I am looking for resources to turn to when I don't have the answer for something. I lead a team of software developers. We have been rolling out new software releases on a monthly basis.

When there is a bug that my team cannot fix, it lands on me. Most of the time I can resolve the issue, but there are times when I get stuck.

Unfortunately, I'm the top of the line at our company. There is nobody I can ask for help or assistance in figuring something out.

Do you happen to have any recommendations or guidance for situations like this?

  • 9
    This is a very vague question. Is the issue a lack of domain knowledge, a lack of programming knowledge, or an actual unsolvable problem? Mar 6, 2013 at 18:24
  • 4
    You do know you can ask down the chain as well? Brainstorming and such.
    – Rig
    Mar 6, 2013 at 19:10
  • 3
    This is kind of how I discovered Stack Overflow :)
    – Omega
    Mar 6, 2013 at 20:08
  • @Johnathan - Normally such a vague question would be closed, however I think this one has merit.
    – mattnz
    Mar 6, 2013 at 20:59
  • Similar question: What are your best-practices for bugs that are hard to solve?
    – sleske
    Mar 11, 2013 at 14:03

4 Answers 4


First, you can get better at debugging. Debugging by David Agans is a good start for helping you improve. If you don't know how to use a debugger, now is a good time to learn.

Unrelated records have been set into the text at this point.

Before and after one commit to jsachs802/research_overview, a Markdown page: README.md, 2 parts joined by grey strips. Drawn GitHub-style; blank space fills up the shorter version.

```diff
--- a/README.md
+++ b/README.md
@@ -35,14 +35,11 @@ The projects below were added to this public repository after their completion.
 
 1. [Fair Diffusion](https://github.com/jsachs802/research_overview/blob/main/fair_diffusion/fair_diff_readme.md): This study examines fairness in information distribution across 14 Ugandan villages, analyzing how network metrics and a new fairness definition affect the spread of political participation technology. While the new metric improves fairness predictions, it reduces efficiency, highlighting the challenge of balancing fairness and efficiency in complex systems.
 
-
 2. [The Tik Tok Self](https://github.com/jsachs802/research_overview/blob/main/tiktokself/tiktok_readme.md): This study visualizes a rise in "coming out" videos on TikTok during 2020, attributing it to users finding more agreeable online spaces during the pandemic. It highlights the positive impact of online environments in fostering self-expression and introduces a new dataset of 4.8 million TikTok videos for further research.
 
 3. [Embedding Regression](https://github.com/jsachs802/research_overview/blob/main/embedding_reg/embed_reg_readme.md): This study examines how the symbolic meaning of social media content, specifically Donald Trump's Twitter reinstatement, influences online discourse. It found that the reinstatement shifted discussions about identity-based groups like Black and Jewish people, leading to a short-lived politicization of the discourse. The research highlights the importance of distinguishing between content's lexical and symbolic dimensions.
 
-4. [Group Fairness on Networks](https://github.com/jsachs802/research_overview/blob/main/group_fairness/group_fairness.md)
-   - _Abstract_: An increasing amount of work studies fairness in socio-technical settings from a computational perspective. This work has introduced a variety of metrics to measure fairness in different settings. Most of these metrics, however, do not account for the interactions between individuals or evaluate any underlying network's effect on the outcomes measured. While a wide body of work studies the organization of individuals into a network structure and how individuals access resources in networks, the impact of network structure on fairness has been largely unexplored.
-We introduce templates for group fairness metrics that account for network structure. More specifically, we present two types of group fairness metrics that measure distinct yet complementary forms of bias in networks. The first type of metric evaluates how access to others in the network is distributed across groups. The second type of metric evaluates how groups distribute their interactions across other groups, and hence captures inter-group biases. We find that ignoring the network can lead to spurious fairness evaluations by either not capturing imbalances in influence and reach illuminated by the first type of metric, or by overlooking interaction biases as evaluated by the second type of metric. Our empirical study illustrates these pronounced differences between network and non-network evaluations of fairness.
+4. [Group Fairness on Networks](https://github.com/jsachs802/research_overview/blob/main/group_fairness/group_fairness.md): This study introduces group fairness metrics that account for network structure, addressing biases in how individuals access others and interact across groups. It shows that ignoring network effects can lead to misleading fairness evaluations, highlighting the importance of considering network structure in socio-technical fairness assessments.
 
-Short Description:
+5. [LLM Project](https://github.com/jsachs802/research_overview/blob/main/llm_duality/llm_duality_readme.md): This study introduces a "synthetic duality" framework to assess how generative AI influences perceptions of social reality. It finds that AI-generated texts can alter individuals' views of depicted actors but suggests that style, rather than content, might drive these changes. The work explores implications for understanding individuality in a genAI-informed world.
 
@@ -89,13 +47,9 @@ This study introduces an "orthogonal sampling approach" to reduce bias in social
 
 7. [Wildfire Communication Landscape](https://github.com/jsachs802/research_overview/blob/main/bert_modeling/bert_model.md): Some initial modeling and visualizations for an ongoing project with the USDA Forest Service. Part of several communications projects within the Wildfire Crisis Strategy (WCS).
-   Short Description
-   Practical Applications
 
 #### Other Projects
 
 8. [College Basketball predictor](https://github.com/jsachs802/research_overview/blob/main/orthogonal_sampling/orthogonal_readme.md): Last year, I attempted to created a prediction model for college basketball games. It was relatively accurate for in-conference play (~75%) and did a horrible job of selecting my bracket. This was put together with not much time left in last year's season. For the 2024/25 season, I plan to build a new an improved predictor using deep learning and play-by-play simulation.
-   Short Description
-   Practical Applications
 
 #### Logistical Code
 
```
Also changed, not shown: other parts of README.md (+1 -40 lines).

Second, you can make your code more debuggable. Adding unit tests would be the number one suggestion in this area. Adding logging is another excellent idea. Learn some design principles and refactor the code to make it cleaner. On the off chance you aren't using source control, start now.

Finally, ask for help online. That's what this site and StackOverflow are all about. Learning techniques like creating short, self-contained, correct examples can both help with debugging in the first place as well as help you get better answers.

  • +1: Second, you can make your code more debuggable. Absolutely. Make your bug as shallow as possible. In 'The Cathedral and the Bazaar', Eric Raymond said that “Given enough eyeballs, all bugs are shallow.” Before you ask for more eyeballs, do everything in your power to reduce the complexity of your code. hbfs.wordpress.com/2009/03/31/…
    – Jim G.
    Mar 6, 2013 at 21:28

Try pairing with the developer who worked on the issue before you. The two of you might be able to fix the bug. If you can narrow the problem down to a function or a few lines of code, a website like StackOverflow could help. Also advisable would be to write a test for the bug so you know when you've fixed it (or if it returns).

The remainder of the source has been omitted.